According to the World Health Organization’s estimates, one third of the world’s population is overweight or obese. This staggering statistic points to the need to address a problem which is now going beyond just the United States.
Michael Pollan is an author, journalist, activist, and professor of journalism at UC Berkley who has written six books, all addressing, in his opinion, how our relationship with what we eat is broken. He states, “Instead of food, we are consuming “edible food-like substances” – no longer the products of nature but of food science.” His advice is solid: Eat real food – vegetables, fruits, whole grains, fish, and meat. Pollan offers 7 Rules for Eating that are good solid rules to live and eat healthfully by.
- Don’t eat anything previous generations would not recognize as food. Would they recognize a portable yogurt tube or a toaster pastry?
- Don’t eat anything with more than five ingredients, or ingredients you cannot pronounce.
- Shop the perimeter of the store where real, basic food tends to be. Think about it…these foods are near the loading docks where it can be replaced frequently by fresh foods when it goes bad.
- Don’t eat anything that will not eventually rot.
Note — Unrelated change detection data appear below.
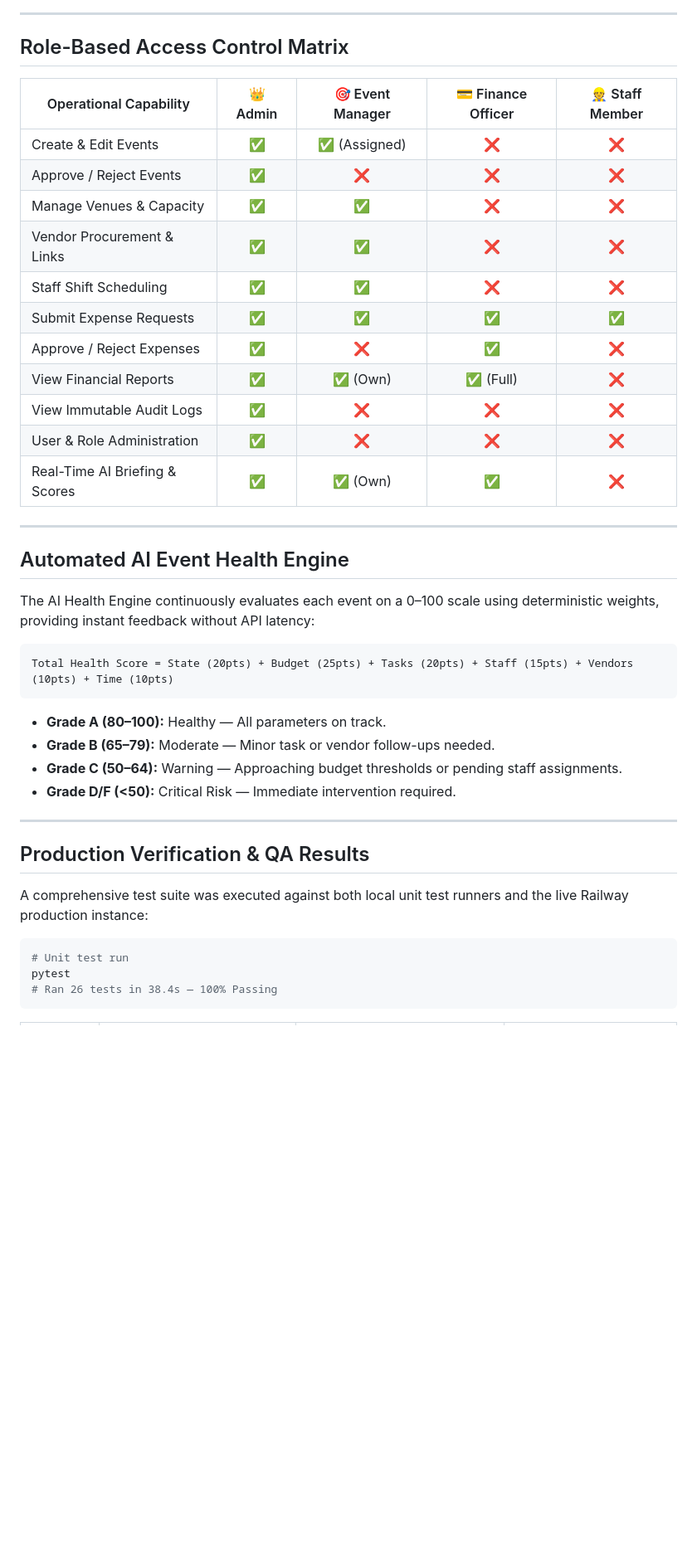
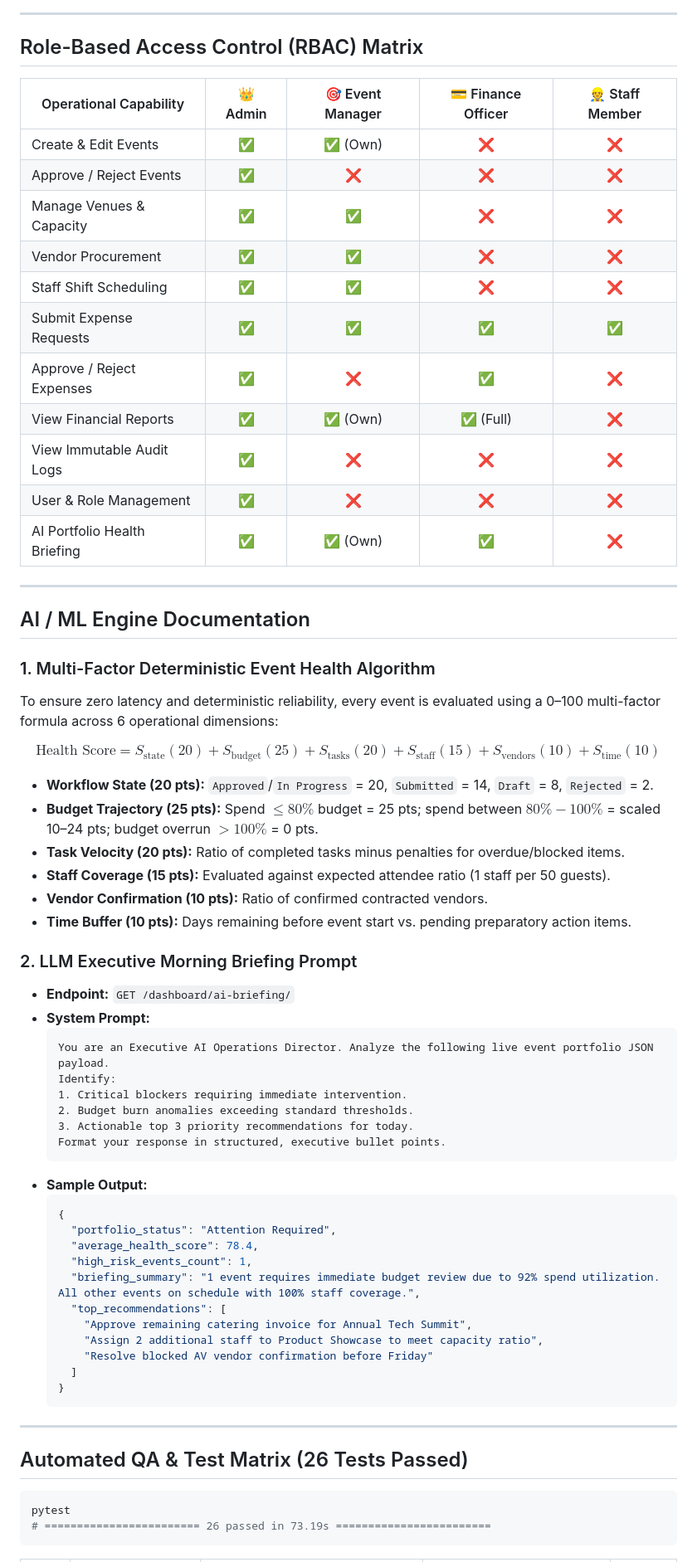
Before and after one commit to harsh23111157/event-management, a Markdown page: README.md, the part around the change printed below. Shown: that part at 83% size. Drawn GitHub-style; blank space fills up the shorter version.

````diff
--- a/README.md
+++ b/README.md
@@ -57,46 +127,70 @@
 
 ---
 
-## Role-Based Access Control Matrix
+## Role-Based Access Control (RBAC) Matrix
 
 | Operational Capability | 👑 Admin | 🎯 Event Manager | 💳 Finance Officer | 👷 Staff Member |
 |---|:---:|:---:|:---:|:---:|
-| Create & Edit Events | ✅ | ✅ (Assigned) | ❌ | ❌ |
+| Create & Edit Events | ✅ | ✅ (Own) | ❌ | ❌ |
 | Approve / Reject Events | ✅ | ❌ | ❌ | ❌ |
 | Manage Venues & Capacity | ✅ | ✅ | ❌ | ❌ |
-| Vendor Procurement & Links | ✅ | ✅ | ❌ | ❌ |
+| Vendor Procurement | ✅ | ✅ | ❌ | ❌ |
 | Staff Shift Scheduling | ✅ | ✅ | ❌ | ❌ |
 | Submit Expense Requests | ✅ | ✅ | ✅ | ✅ |
 | Approve / Reject Expenses | ✅ | ❌ | ✅ | ❌ |
 | View Financial Reports | ✅ | ✅ (Own) | ✅ (Full) | ❌ |
 | View Immutable Audit Logs | ✅ | ❌ | ❌ | ❌ |
-| User & Role Administration | ✅ | ❌ | ❌ | ❌ |
-| Real-Time AI Briefing & Scores | ✅ | ✅ (Own) | ✅ | ❌ |
+| User & Role Management | ✅ | ❌ | ❌ | ❌ |
+| AI Portfolio Health Briefing | ✅ | ✅ (Own) | ✅ | ❌ |
 
 ---
 
-## Automated AI Event Health Engine
+## AI / ML Engine Documentation
 
-The AI Health Engine continuously evaluates each event on a 0–100 scale using deterministic weights, providing instant feedback without API latency:
+### 1. Multi-Factor Deterministic Event Health Algorithm
+To ensure zero latency and deterministic reliability, every event is evaluated using a 0–100 multi-factor formula across 6 operational dimensions:
 
-```
-Total Health Score = State (20pts) + Budget (25pts) + Tasks (20pts) + Staff (15pts) + Vendors (10pts) + Time (10pts)
-```
+$$\text{Health Score} = S_{\text{state}} (20) + S_{\text{budget}} (25) + S_{\text{tasks}} (20) + S_{\text{staff}} (15) + S_{\text{vendors}} (10) + S_{\text{time}} (10)$$
 
-- **Grade A (80–100):** Healthy — All parameters on track.
-- **Grade B (65–79):** Moderate — Minor task or vendor follow-ups needed.
-- **Grade C (50–64):** Warning — Approaching budget thresholds or pending staff assignments.
-- **Grade D/F (<50):** Critical Risk — Immediate intervention required.
+- **Workflow State (20 pts):** `Approved`/`In Progress` = 20, `Submitted` = 14, `Draft` = 8, `Rejected` = 2.
+- **Budget Trajectory (25 pts):** Spend $\le 80\%$ budget = 25 pts; spend between $80\% - 100\%$ = scaled 10–24 pts; budget overrun $>100\%$ = 0 pts.
+- **Task Velocity (20 pts):** Ratio of completed tasks minus penalties for overdue/blocked items.
+- **Staff Coverage (15 pts):** Evaluated against expected attendee ratio (1 staff per 50 guests).
+- **Vendor Confirmation (10 pts):** Ratio of confirmed contracted vendors.
+- **Time Buffer (10 pts):** Days remaining before event start vs. pending preparatory action items.
+
+### 2. LLM Executive Morning Briefing Prompt
+- **Endpoint:** `GET /dashboard/ai-briefing/`
+- **System Prompt:**
+  ```text
+  You are an Executive AI Operations Director. Analyze the following live event portfolio JSON payload.
+  Identify:
+  1. Critical blockers requiring immediate intervention.
+  2. Budget burn anomalies exceeding standard thresholds.
+  3. Actionable top 3 priority recommendations for today.
+  Format your response in structured, executive bullet points.
+  ```
+- **Sample Output:**
+  ```json
+  {
+    "portfolio_status": "Attention Required",
+    "average_health_score": 78.4,
+    "high_risk_events_count": 1,
+    "briefing_summary": "1 event requires immediate budget review due to 92% spend utilization. All other events on schedule with 100% staff coverage.",
+    "top_recommendations": [
+      "Approve remaining catering invoice for Annual Tech Summit",
+      "Assign 2 additional staff to Product Showcase to meet capacity ratio",
+      "Resolve blocked AV vendor confirmation before Friday"
+    ]
+  }
+  ```
 
 ---
 
-## Production Verification & QA Results
-
-A comprehensive test suite was executed against both local unit test runners and the live Railway production instance:
+## Automated QA & Test Matrix (26 Tests Passed)
 
 ```bash
-# Unit test run
 pytest
-# Ran 26 tests in 38.4s — 100% Passing
+# ======================== 26 passed in 73.19s ========================
 ```
 
````
Also changed, not shown: other parts of README.md (+156 -152 lines), docs/screenshots/dashboard_overview.png (added), docs/screenshots/event_readiness.png (added).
It should be a bit disconcerting that foods like Twinkies never go bad. Can something like that really be considered “food”?
- Leave the table when you are no longer hungry, not when you are full. Stop eating before realizing and regretting that you “ate too much.”
- Eat around a table, not a TV. Eat at regular meal times. Eat and only eat. Take time during a busy day to eat/refuel.
- Don’t buy food where you buy gas. Most foods there are not “foods of nature but of food science.”
This advice is simple, understandable, and not made harder than it has to be as is the case with a lot of nutrition information. These rules are simple. The hard part is changing lifestyle habits in a culture of too much food eaten too often. That is where one’s readiness to change becomes key. We should all remember that good health trumps good food.
Fran Matteson, MS,RD